Agile works particularly well for software development because the process of writing and releasing code is exceptionally complex. For the same reason, it’s also effective when used for content marketing. By applying the following seven principles to your agile content marketing initiatives, you can reduce waste, deliver campaigns with proven effectiveness, and improve the efficiency with which your team operates.
Because content marketing offers limitless opportunities, executing it without a plan can be detrimental. If unfocused, your efforts may yield little value. A content marketing plan allows you to identify which specific tasks provide the most value. Efforts can then be focused on those tasks, eliminating waste and increasing the effectiveness of your campaigns.
Most of the advice for building backlinks requires reaching out to strangers, announcing your content, asking for a link, or pitching a guest post. The problem for introverts is that initiating conversations with strangers—whether in person or online—is a nightmare. But introvert or not, earning links is necessary for success in search.
Repurposing content can be an effective strategy at the beginning of the content creation process. With careful thought and planning, a single piece of content can be transformed into a lead- and traffic-generating machine that caters to a variety of learning styles and minimizes the amount of effort content marketers must put into coming up with new topic ideas.

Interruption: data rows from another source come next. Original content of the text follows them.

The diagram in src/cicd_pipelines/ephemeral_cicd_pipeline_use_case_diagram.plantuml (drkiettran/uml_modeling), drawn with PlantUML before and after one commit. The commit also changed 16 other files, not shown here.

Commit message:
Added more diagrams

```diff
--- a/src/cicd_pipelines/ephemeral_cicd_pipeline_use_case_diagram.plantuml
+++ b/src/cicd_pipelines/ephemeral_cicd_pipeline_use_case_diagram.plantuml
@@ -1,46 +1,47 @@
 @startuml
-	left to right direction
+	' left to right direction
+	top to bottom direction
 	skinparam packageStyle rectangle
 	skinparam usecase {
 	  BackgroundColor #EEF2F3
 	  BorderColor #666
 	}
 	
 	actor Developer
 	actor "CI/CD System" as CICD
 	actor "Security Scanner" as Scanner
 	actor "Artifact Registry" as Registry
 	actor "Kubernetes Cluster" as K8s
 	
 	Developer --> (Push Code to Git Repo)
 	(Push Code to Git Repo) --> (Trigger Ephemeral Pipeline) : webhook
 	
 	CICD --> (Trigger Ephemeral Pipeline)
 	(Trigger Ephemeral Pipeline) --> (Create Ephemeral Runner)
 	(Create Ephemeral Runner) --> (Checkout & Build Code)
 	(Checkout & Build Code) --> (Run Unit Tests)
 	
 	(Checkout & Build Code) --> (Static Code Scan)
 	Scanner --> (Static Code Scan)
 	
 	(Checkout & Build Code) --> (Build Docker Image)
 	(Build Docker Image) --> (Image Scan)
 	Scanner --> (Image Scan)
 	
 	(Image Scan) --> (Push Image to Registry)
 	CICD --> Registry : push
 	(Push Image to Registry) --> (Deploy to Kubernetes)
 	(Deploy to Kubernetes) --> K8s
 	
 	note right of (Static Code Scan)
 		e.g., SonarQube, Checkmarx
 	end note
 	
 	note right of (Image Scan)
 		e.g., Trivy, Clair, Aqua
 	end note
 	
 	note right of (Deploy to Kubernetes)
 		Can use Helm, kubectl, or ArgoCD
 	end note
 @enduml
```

Success in video marketing on Facebook requires revisiting best practices from the silent film era: research has shown that most Facebook videos are played without sound. The findings make a lot of sense—people browsing Facebook at work or in public probably don’t want to draw attention to themselves with blaring audio.